Task prompt:
Below are the records; count how many of their lines hold the string "shown" and give the number alone.

Itemized modification records
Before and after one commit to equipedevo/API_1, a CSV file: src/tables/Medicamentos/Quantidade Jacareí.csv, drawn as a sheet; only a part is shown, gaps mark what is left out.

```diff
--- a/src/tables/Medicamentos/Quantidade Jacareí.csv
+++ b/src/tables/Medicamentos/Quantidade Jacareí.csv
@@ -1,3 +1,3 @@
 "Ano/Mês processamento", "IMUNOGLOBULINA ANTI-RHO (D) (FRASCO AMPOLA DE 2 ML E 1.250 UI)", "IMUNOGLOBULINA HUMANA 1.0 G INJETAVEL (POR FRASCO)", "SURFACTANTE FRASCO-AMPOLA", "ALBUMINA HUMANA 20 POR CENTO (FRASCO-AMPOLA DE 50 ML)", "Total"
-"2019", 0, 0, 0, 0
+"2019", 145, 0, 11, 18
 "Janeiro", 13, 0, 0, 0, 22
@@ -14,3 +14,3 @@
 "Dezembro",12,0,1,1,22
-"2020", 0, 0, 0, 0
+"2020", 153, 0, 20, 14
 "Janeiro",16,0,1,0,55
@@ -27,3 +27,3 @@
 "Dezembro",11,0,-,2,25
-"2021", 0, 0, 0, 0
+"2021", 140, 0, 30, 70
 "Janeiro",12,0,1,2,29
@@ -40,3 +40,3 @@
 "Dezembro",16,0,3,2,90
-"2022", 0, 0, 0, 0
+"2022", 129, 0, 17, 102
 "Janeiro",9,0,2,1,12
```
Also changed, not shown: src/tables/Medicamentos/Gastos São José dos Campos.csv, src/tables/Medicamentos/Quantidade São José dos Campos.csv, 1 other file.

Written solution:
2